He ruled that, despite attempts to solve the problem, the Justice Secretary was "in serious and continuing breach" of his public law duty to provide the systems and resources IPP

Mr Justice Dingemans, sitting in London, highlighted the the IPP PRISONERS  facing up to five extra years locked up beyond his IPP tariff before he can get access  programme (HSP) he must complete to show he is fit to be released into society.
The judge said "the enormity of the continuing problem" was indicated by statistics showing that, on September 30 this year, 4,431 prisoners were still serving IPPs - and 3,443 had served the tariff part of their sentences.
He ruled that, despite attempts to solve the problem, the Justice Secretary was "in serious and continuing breach" of his public law duty to provide the systems and resources IPP prisoners needed to demonstrate to the Parole Board "by the time of the expiry of their tariffs or reasonably soon thereafter" that it was no longer necessary to detain them for public protection.
The heavily criticised IPP system was abolished in 2012 but many inmates sentenced earlier are still caught up in the IPP regime.
The tariff part of the sentence represents the period of time they would have served if they had been sentenced to a fixed term.

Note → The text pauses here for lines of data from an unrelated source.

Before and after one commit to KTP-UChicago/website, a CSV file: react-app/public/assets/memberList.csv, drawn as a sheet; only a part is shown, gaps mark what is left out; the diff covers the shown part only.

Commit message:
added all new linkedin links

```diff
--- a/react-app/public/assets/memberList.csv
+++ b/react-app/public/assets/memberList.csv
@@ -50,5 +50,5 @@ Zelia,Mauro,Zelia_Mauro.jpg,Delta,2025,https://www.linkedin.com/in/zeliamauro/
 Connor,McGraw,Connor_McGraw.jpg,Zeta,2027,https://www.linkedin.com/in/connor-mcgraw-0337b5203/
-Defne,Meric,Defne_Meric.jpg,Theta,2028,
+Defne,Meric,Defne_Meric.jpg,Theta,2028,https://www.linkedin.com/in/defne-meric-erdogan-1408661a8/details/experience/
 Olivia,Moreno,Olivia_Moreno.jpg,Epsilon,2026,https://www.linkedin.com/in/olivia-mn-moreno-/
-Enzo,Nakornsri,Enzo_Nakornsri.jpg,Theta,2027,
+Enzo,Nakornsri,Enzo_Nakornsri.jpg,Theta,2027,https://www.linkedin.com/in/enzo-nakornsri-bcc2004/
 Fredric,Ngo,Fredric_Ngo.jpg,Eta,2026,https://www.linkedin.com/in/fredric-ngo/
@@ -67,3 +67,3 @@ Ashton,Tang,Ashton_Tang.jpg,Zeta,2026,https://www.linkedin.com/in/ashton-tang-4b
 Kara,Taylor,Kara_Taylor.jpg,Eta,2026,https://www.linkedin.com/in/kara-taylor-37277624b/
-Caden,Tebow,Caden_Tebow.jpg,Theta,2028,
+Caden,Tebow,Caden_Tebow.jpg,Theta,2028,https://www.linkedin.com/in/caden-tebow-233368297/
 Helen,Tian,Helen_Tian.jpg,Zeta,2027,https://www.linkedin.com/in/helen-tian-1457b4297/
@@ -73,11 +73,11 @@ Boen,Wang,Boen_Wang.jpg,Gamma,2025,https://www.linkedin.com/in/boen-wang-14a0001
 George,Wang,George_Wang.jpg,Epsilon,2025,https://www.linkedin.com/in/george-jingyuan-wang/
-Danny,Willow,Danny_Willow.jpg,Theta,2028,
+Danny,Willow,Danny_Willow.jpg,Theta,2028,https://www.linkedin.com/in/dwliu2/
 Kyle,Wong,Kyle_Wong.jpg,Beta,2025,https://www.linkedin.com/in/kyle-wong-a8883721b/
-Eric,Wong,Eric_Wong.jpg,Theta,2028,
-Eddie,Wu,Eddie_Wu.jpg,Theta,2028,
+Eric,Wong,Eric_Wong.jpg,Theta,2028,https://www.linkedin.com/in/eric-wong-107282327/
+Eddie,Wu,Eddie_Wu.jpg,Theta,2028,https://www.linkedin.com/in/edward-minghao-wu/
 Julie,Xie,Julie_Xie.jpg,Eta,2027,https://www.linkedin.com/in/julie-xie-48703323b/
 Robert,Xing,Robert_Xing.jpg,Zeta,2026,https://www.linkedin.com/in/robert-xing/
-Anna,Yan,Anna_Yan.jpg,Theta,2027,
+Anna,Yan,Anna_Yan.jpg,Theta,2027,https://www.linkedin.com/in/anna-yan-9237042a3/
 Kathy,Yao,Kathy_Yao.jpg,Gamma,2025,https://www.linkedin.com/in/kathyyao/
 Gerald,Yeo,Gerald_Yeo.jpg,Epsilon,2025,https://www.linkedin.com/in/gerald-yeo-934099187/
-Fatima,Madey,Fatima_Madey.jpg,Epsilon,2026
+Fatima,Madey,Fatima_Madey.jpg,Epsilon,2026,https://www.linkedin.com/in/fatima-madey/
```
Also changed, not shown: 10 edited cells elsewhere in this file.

Today's judgment marks the second time the same judge has criticised the Government over IPPs.
In November last year he first highlighted the problem when he considered applications for judicial review from three inmates - Philip Fletcher, Paul Young and Keith Bentley - who had all served their IPP tariffs.
Fletcher was convicted in 2008 of threatening to kill a child and sentenced to an IPP with a minimum tariff of 20 months.
Young was sentenced in 2009 to an IPP with a three-year tariff for a sexual offence and assault occasioning actual bodily harm.
Bentley, who was nearly 73 years old, had a history of sex offences and was sentenced in August 2007 to an IPP with a tariff of two-and-a-half years.
In his latest ruling, the judge said Fletcher and Bentley had now accessed and completed HSP courses. However Young faced having to wait until April-June 2016.
The judge said: "The fact that it was intended that (Young) should wait up to five years after the expiry of his tariff period before he was provided with access to the HSP course proves that something has gone seriously wrong with the management of prisoners serving IPPs."
The the number of courses had increased considerably and had risen to 105 in October, but despite "all that hard work" matters had not improved for Young.
The judge said the courts had "set their face against indefinite detention by order of the executive" and had to ensure breaches of public law duty were addressed.
In order to ensure that Young was not again neglected and forced to wait further for access to a course, he would be given permission to come back to court if he was not provided with a course in the period April-June 2016.


Theconversation.com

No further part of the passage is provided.